Did you know that the recommended daily intake (RDI) of fibre is around 30g but in the UK we consume just half that amount, on average?
So, what exactly is fibre?
Fibre is a complex carbohydrate that the body does not digest, meaning we gain no nutrients, energy or calories from it as it passes through our digestive tract. It is found in all plant based foods including fruit, vegetables, legumes, nuts and whole grains.
Below are a few of the main benefits of fibre:
- Weight loss and continuous weight management: Since we do not digest fibre, it absorbs water as it passes into the intestine, creating bulk: helping to fill you up and keep you fuller for longer.
- Regular bowel function:Fibre is key to a well-functioning digestive tract: by bulking, softening and stimulating bowel movement, it means that potentially harmful waste gets moved through, and out of, the body more efficiently.
- Reduced risk of chronic disease and certain types of cancer: Fibre consumption is linked to a decreased risk of bowel cancer, heart disease, stroke and type 2 diabetes.

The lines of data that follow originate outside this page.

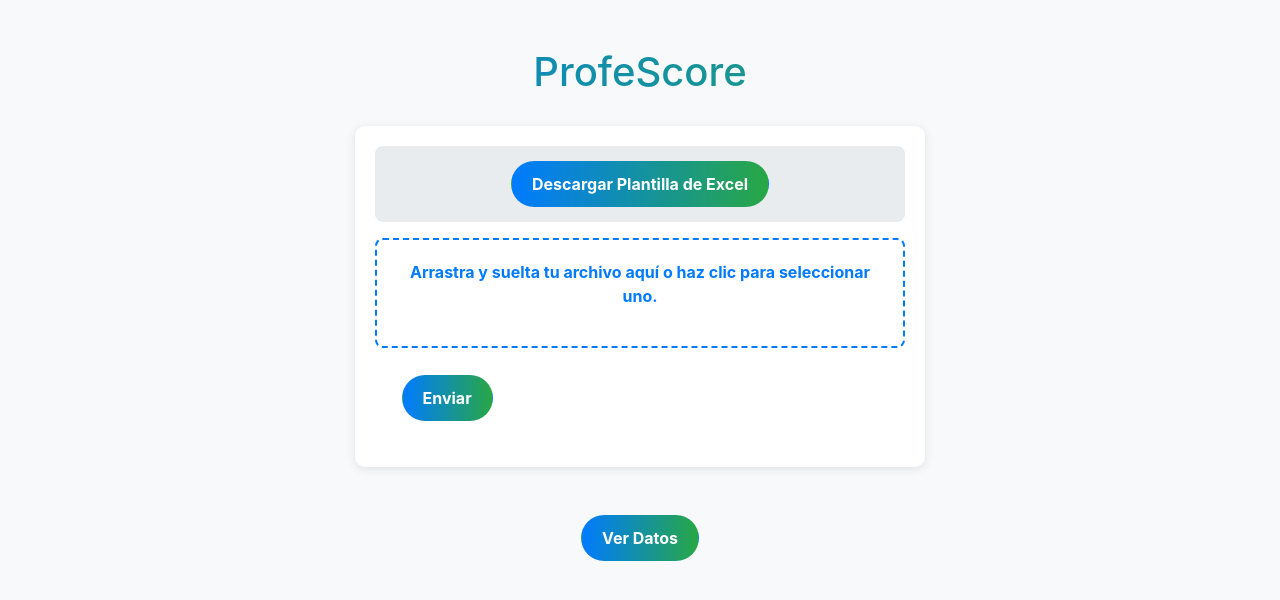
Repository: Sasonyera/ProfeScore
Page: http://localhost/index
An editor plug-in stored every save of this project. The page is shown before and after the next save, followed by the edit.
The browser window is 1280 px wide. The pictures show the whole page.
The page is this project's Thymeleaf template; nobody is signed in. The template is opened directly, without the code that normally fills it, so the values that code supplies are empty.

Above is the page before, as saved 2024-10-18 21:44:23.

### profescore/src/main/resources/templates/index.html
<!DOCTYPE html>
<html lang="es">
<head>
	<link rel="icon" href="/favi1.png" type="image/png">
    <meta charset="UTF-8">
    <title>ProfeScore</title>
    <!-- Bootstrap CSS -->
    <link rel="stylesheet" href="https://maxcdn.bootstrapcdn.com/bootstrap/4.0.0/css/bootstrap.min.css">

	<link rel="stylesheet" href="/styles.css">

</head>

<body>
    <div class="container mt-5 mb-5">
        <h1 class="text-center title">ProfeScore</h1>
        <div class="row justify-content-center">
            <div class="col-md-6 form-container">
                <div class="button-group text-center mb-3">
                    <button id="downloadTemplate" class="btn btn-custom">Descargar Plantilla de Excel</button>
                </div>
                <form id="uploadForm">
                    <div class="form-group file-upload" id="fileDropArea">
                        <label for="excelFile">Arrastra y suelta tu archivo aquí o haz clic para seleccionar uno.</label>
                        <input type="file" id="excelFile" name="file" accept=".xlsx, .xls" onchange="updateFileName()">
                        <div id="fileName" class="file-name"></div>
                    </div>
                    <button type="submit" class="btn btn-custom" id="btnEnviar">Enviar</button>
                </form>
            </div>
        </div>
    </div>

    <!-- Modal para mostrar mensajes -->
    <div class="modal fade" id="responseModal" tabindex="-1" role="dialog" aria-labelledby="responseModalLabel" aria-hidden="true">
      <div class="modal-dialog" role="document">
        <div class="modal-content">
          <div class="modal-header">
            <h4 class="modal-title" id="responseModalLabel"></h4>
            <button type="button" class="close" data-dismiss="modal" aria-label="Cerrar">
              <span aria-hidden="true">&times;</span>
            </button>
          </div>
          <div class="modal-body" id="responseMessage"></div>
          <div class="modal-footer">
            <button type="button" class="btn btn-secondary" data-dismiss="modal">Cerrar</button>
          </div>
        </div>
      </div>
    </div>
	<div class="container mt-5 mb-5">
	        <!-- ... -->
			<div class="text-center mt-4">
			    <a href="/ver-datos" class="btn btn-custom">Ver Datos</a>
			</div>

	    </div>

    <!-- Scripts necesarios -->
    <!-- Versión completa de jQuery -->
    <script src="https://code.jquery.com/jquery-3.6.0.min.js"></script>
    <!-- Popper.js y Bootstrap JS -->
    <script src="https://cdnjs.cloudflare.com/ajax/libs/popper.js/1.14.7/umd/popper.min.js"></script>
    <script src="https://maxcdn.bootstrapcdn.com/bootstrap/4.0.0/js/bootstrap.min.js"></script>
    <!-- Tu archivo script.js -->
    <script src="script.js"></script>
</body>
</html>

### profescore/src/main/resources/static/styles.css
body {
    background-color: #f8f9fa;
}

.form-container {
    background-color: #ffffff;
    padding: 20px;
    border-radius: 10px;
    box-shadow: 0 2px 10px rgba(0, 0, 0, 0.1);
}

.button-group {
    background-color: #e9ecef;
    padding: 15px;
    border-radius: 8px;
    margin-bottom: 20px;
    text-align: center;
}

.btn-custom {
    background: linear-gradient(90deg, #007bff, #28a745);
    color: white;
    font-weight: bold;
    border-radius: 30px;
    padding: 10px 20px;
    transition: background 0.3s;
    margin: auto;
    display: block;
    width: fit-content;
}
#btnEnviar{

	margin:5%;
}

.btn-custom:hover {
    background: linear-gradient(90deg, #0056b3, #218838);
}

.title {
    font-size: 2.5rem;
    background: linear-gradient(90deg, #007bff, #28a745);
    -webkit-background-clip: text;
    -webkit-text-fill-color: transparent;
    margin-bottom: 30px;
}

.custom-table {
    background-color: #ffffff;
    border-radius: 10px;
    overflow: hidden;
    box-shadow: 0 2px 10px rgba(0, 0, 0, 0.1);
}

.custom-table th {
    background: linear-gradient(90deg, #007bff, #28a745);
    color: white;
    text-align: center;
}

.custom-table td {
    text-align: center;
}

.custom-table tr:nth-child(even) {
    background-color: #f2f2f2;
}

.custom-table tr:hover {
    background-color: #e9ecef;
}
/* Estilos para el área de carga de archivos */
.file-upload {
    border: 2px dashed #007bff;
    border-radius: 8px;
    padding: 20px;
    text-align: center;
    margin-bottom: 20px;
    cursor: pointer;
}

.file-upload.dragging {
    border-color: #28a745;
    background-color: #f8f9fa;
}

.file-upload label {
    font-weight: bold;
    color: #007bff;
}

.file-upload input {
    display: none;
}

.file-name {
    margin-top: 10px;
    font-weight: bold;
    color: #333;
}

### profescore/src/main/resources/static/script.js
// Manejar el clic en el botón de descarga de la plantilla
document.getElementById('downloadTemplate').addEventListener('click', function() {
    window.location.href = '/download-template';
});

// Mostrar el nombre del archivo seleccionado
function updateFileName() {
    const input = document.getElementById('excelFile');
    const fileNameDisplay = document.getElementById('fileName');
    const fileName = input.files.length > 0 ? input.files[0].name : '';
    fileNameDisplay.textContent = fileName ? `Archivo seleccionado: ${fileName}` : '';
}

// Lógica de arrastrar y soltar archivos
const dropArea = document.getElementById('fileDropArea');

dropArea.addEventListener('dragover', (e) => {
    e.preventDefault();
    dropArea.classList.add('dragging');
});

dropArea.addEventListener('dragleave', () => {
    dropArea.classList.remove('dragging');
});

dropArea.addEventListener('drop', (e) => {
    e.preventDefault();
    dropArea.classList.remove('dragging');

    const input = document.getElementById('excelFile');
    const file = e.dataTransfer.files[0];

    if (file && (file.name.endsWith(".xls") || file.name.endsWith(".xlsx"))) {
        input.files = e.dataTransfer.files;
        updateFileName();
    } else {
        alert('Por favor, sube un archivo Excel válido (.xls o .xlsx).');
    }
});

// Permitir hacer clic en el área de carga para abrir el diálogo de selección de archivos
dropArea.addEventListener('click', () => {
    document.getElementById('excelFile').click();
});

// Envío del formulario usando fetch
document.getElementById('uploadForm').addEventListener('submit', function(e) {
    e.preventDefault();

    const inputFile = document.getElementById('excelFile');

    if (inputFile.files.length === 0) {
        showModal('Fallo el Envío', 'Por favor, selecciona un archivo.');
        return;
    }

    const formData = new FormData();
    formData.append('file', inputFile.files[0]);

    fetch('/upload-excel', {
        method: 'POST',
        body: formData
    })
    .then(response => response.text())
    .then(data => {
        if (data === 'success') {
            showModal('Envío Correcto', 'El archivo se ha enviado correctamente.');
			setTimeout(function() {
			    location.reload();
			}, 2000);
        } else {
            showModal('Fallo el Envío', data);
			setTimeout(function() {
			    location.reload();
			}, 2000);
        }
    })
    .catch(error => {
        console.error('Error:', error);
        showModal('Fallo el Envío', 'Ocurrió un error al enviar el archivo.');
		setTimeout(function() {
		    location.reload();
		}, 2000);
    });
});

// Función para mostrar el modal con mensajes
function showModal(title, message) {
    document.getElementById('responseModalLabel').innerText = title;
    document.getElementById('responseMessage').innerText = message;
    $('#responseModal').modal('show');
}

After the next save:
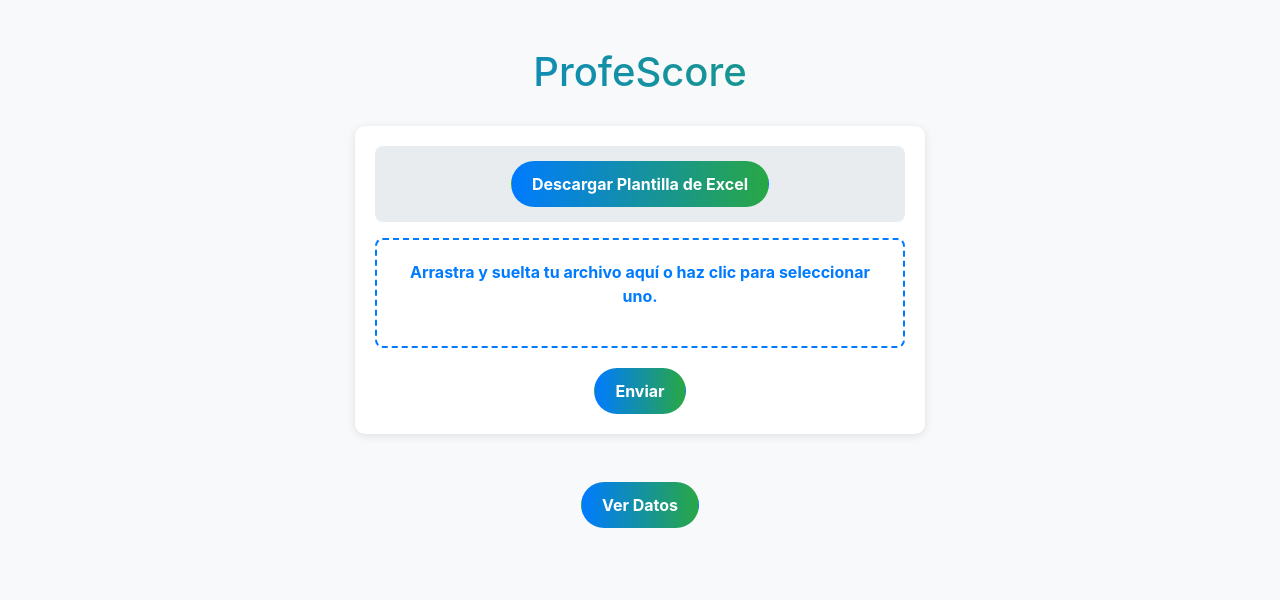
Saved 13 s later.
--- a/profescore/src/main/resources/static/styles.css
+++ b/profescore/src/main/resources/static/styles.css
@@ -27,10 +27,6 @@ body {
     margin: auto;
     display: block;
     width: fit-content;
-}
-#btnEnviar{
-
-	margin:5%;
 }
 
 .btn-custom:hover {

Our favourite sources of fibre include: fruits and veggies, particularly berries, oranges, avocado, broccoli, and carrots; chickpeas; oats; dark chocolate; chia seeds and sauerkraut!
For those needing to increase fibre intake we recommend gradually consuming more: too much too soon can have some unpleasant initial side effects!
An important disclaimer: For most of us, consuming a wide variety of fibre will offer many health benefits with no ill effects. However, for individuals who suffer from digestive issues, such as IBS or Crohns, certain variants of fibre should be avoided whilst others can be hugely advantageous for symptom management. Please always seek professional dietary advice.